__Task goal__: Across the entries, how many lines have the string "after" in them? Reply with only a number.

>>>>

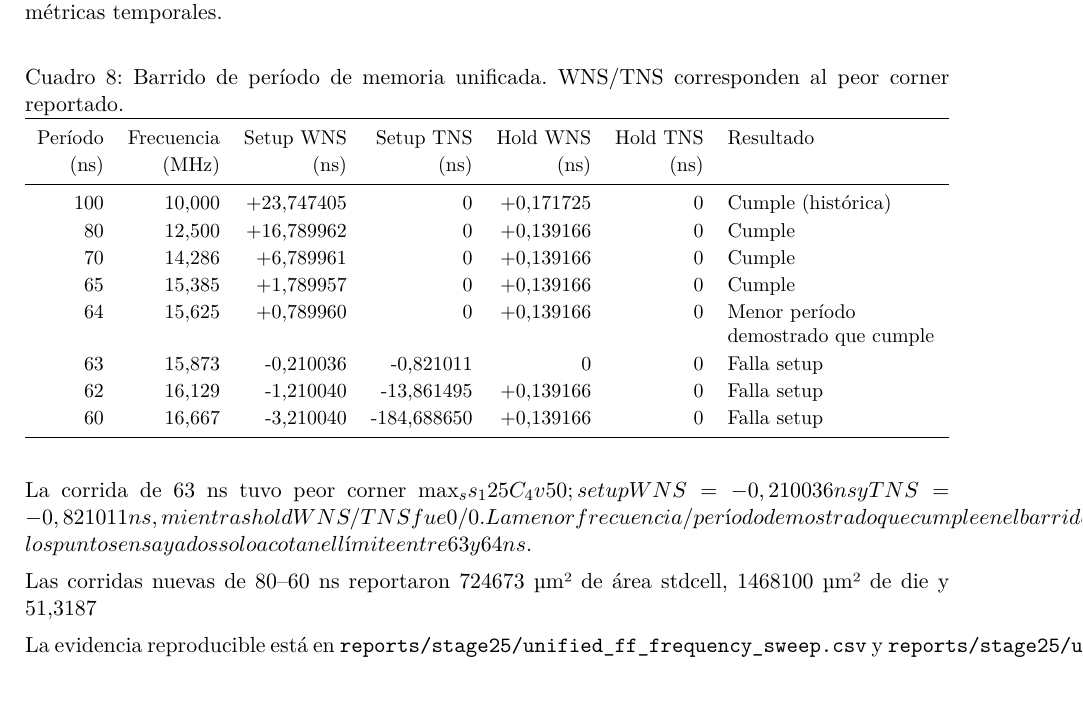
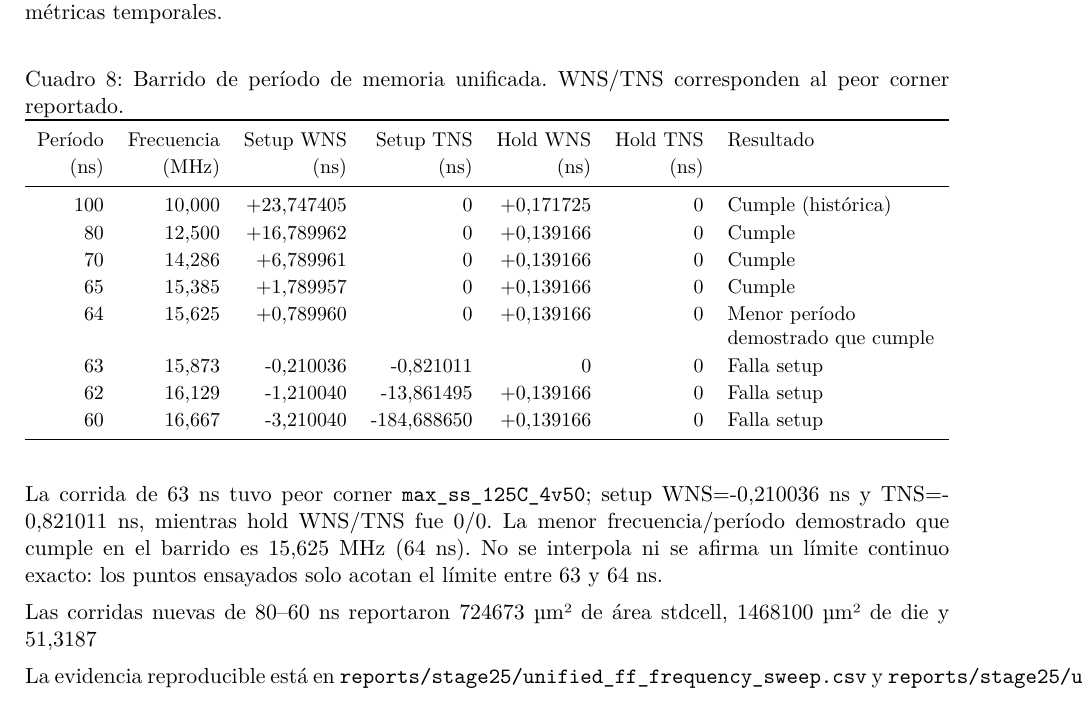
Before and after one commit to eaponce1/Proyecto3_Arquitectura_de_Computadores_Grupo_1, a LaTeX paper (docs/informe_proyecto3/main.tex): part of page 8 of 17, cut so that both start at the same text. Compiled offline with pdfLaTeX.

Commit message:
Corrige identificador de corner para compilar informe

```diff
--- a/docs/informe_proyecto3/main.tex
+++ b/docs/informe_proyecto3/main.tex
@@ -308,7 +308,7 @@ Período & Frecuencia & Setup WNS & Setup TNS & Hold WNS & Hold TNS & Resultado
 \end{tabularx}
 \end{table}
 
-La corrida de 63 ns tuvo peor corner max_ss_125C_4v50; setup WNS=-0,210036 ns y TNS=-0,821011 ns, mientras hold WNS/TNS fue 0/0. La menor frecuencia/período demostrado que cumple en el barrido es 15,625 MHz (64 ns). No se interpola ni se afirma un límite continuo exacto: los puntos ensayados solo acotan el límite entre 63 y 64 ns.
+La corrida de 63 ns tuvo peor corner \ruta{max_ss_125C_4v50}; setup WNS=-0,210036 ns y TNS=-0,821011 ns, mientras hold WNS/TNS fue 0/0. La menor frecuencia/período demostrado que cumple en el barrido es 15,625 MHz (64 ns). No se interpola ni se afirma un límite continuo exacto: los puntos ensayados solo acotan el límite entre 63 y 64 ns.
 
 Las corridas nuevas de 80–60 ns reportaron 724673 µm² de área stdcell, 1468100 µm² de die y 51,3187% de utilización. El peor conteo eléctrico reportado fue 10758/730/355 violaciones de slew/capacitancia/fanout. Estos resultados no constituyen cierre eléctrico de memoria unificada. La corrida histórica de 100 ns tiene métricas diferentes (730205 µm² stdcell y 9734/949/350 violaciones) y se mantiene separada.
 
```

<<<<
>>>>

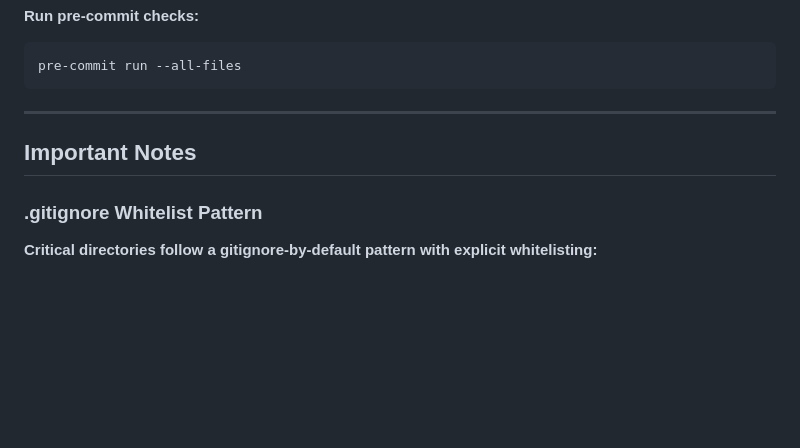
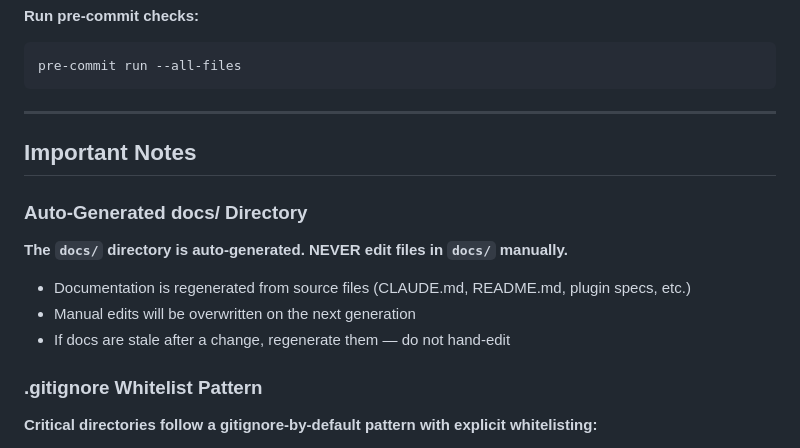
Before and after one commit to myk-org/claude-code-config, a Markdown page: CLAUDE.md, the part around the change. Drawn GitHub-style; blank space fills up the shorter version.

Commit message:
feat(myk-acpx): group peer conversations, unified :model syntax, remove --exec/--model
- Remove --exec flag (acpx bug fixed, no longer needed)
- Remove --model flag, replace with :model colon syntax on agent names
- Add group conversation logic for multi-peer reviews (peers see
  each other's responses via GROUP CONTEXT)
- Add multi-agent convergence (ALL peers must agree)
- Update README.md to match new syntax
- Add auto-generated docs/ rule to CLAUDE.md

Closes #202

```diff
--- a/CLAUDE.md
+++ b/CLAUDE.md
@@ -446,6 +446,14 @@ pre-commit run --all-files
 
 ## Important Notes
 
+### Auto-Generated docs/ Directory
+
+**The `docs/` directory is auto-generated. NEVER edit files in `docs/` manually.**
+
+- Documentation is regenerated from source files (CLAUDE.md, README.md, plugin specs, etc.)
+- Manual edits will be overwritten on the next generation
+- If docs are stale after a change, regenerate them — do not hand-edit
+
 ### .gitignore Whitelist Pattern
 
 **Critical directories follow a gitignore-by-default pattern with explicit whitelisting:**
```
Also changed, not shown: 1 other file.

<<<<

__Solution to this task__: 3